== What to do ==
Which lines of the data contain the string "half"? Copy every one.

== Source material ==
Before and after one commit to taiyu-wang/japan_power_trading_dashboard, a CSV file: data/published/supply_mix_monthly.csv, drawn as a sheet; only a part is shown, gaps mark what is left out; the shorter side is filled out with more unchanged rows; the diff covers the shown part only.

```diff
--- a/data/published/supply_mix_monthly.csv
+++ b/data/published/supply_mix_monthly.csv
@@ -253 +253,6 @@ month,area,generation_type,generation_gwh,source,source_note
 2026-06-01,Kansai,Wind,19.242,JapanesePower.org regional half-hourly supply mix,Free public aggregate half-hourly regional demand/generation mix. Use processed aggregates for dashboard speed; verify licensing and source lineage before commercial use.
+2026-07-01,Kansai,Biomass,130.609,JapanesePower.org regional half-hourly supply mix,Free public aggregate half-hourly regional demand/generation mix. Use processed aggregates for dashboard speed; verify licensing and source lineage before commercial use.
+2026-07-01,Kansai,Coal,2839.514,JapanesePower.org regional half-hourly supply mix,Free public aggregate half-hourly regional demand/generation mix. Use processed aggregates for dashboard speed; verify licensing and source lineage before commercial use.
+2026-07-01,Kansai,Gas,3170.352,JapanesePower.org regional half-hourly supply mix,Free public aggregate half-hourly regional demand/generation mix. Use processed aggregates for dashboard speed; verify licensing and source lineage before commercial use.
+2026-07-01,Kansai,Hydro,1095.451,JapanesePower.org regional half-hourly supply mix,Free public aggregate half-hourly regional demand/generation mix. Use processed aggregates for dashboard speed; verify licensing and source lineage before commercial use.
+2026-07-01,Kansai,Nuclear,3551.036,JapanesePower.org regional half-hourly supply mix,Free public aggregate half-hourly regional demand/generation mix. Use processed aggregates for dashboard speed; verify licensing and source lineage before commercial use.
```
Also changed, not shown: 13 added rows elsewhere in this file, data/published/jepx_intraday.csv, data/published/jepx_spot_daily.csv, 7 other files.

--

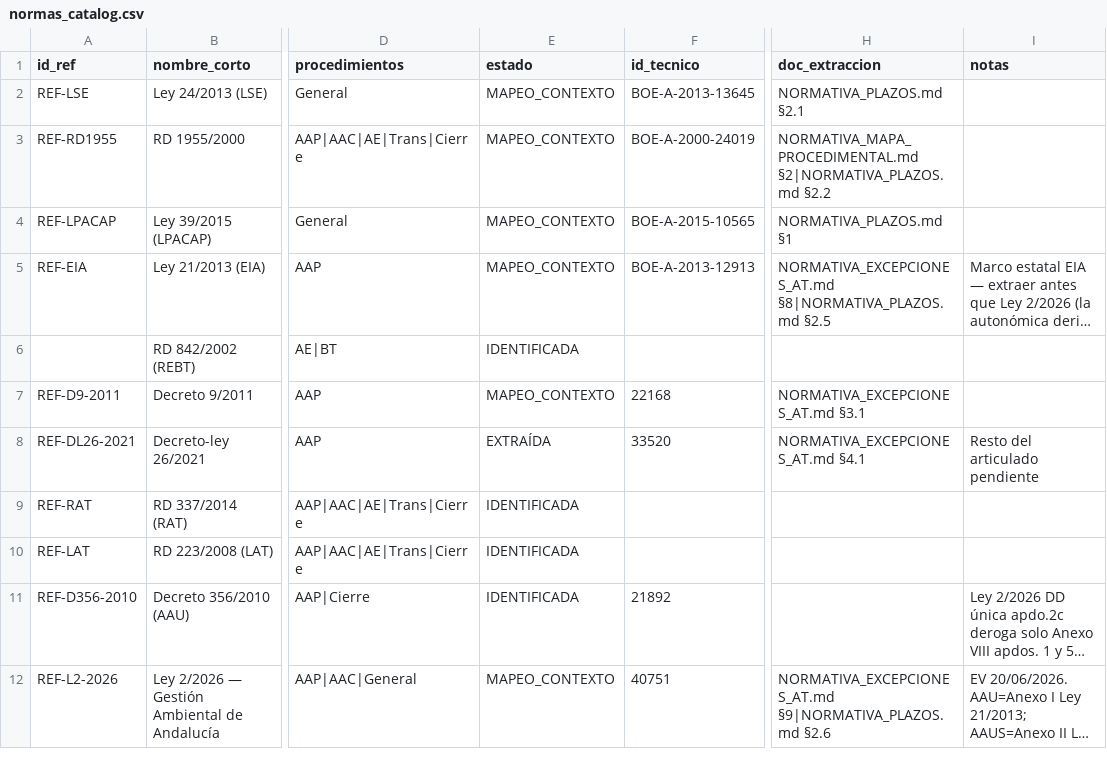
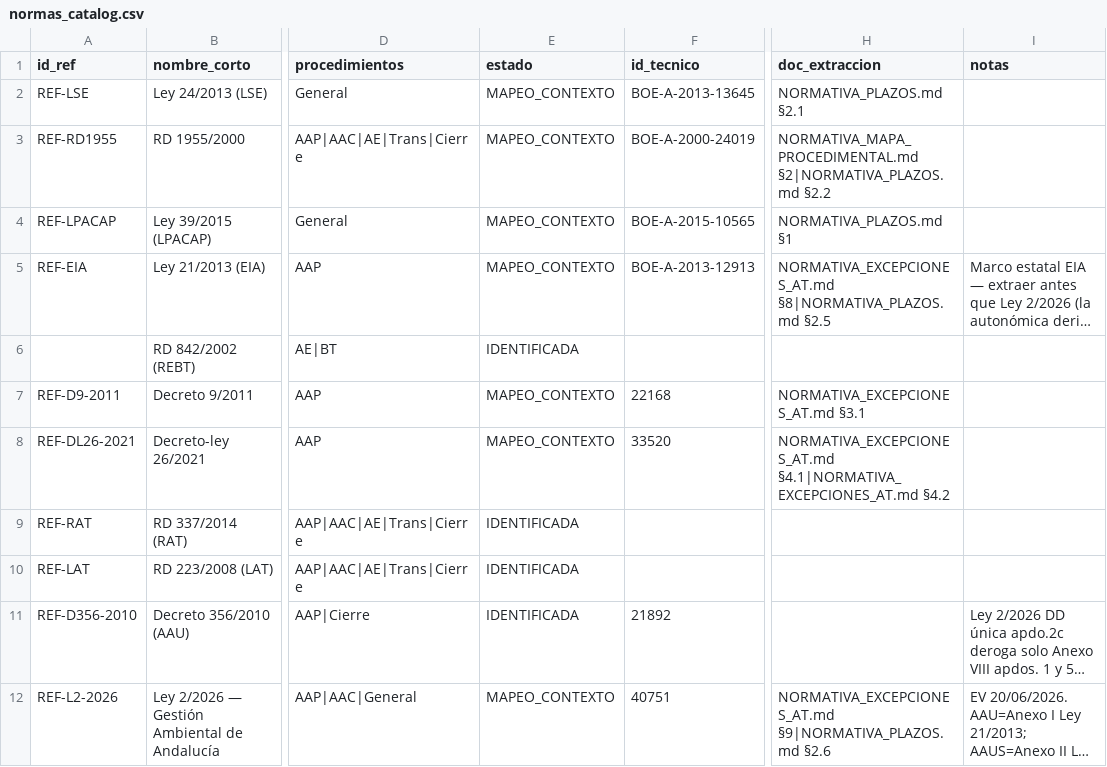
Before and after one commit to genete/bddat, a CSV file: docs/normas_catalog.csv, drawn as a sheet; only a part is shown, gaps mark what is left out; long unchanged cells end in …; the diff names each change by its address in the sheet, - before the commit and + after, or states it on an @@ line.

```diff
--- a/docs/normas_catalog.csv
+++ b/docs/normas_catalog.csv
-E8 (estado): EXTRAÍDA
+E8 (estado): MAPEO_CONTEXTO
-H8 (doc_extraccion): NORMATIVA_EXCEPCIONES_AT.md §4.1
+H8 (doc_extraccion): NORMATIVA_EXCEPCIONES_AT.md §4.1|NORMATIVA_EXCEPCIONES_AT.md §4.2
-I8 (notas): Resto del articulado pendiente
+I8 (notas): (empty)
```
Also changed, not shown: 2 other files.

== Solution below ==
 2026-06-01,Kansai,Wind,19.242,JapanesePower.org regional half-hourly supply mix,Free public aggregate half-hourly regional demand/generation mix. Use processed aggregates for dashboard speed; verify licensing and source lineage before commercial use.
+2026-07-01,Kansai,Biomass,130.609,JapanesePower.org regional half-hourly supply mix,Free public aggregate half-hourly regional demand/generation mix. Use processed aggregates for dashboard speed; verify licensing and source lineage before commercial use.
+2026-07-01,Kansai,Coal,2839.514,JapanesePower.org regional half-hourly supply mix,Free public aggregate half-hourly regional demand/generation mix. Use processed aggregates for dashboard speed; verify licensing and source lineage before commercial use.
+2026-07-01,Kansai,Gas,3170.352,JapanesePower.org regional half-hourly supply mix,Free public aggregate half-hourly regional demand/generation mix. Use processed aggregates for dashboard speed; verify licensing and source lineage before commercial use.
+2026-07-01,Kansai,Hydro,1095.451,JapanesePower.org regional half-hourly supply mix,Free public aggregate half-hourly regional demand/generation mix. Use processed aggregates for dashboard speed; verify licensing and source lineage before commercial use.
+2026-07-01,Kansai,Nuclear,3551.036,JapanesePower.org regional half-hourly supply mix,Free public aggregate half-hourly regional demand/generation mix. Use processed aggregates for dashboard speed; verify licensing and source lineage before commercial use.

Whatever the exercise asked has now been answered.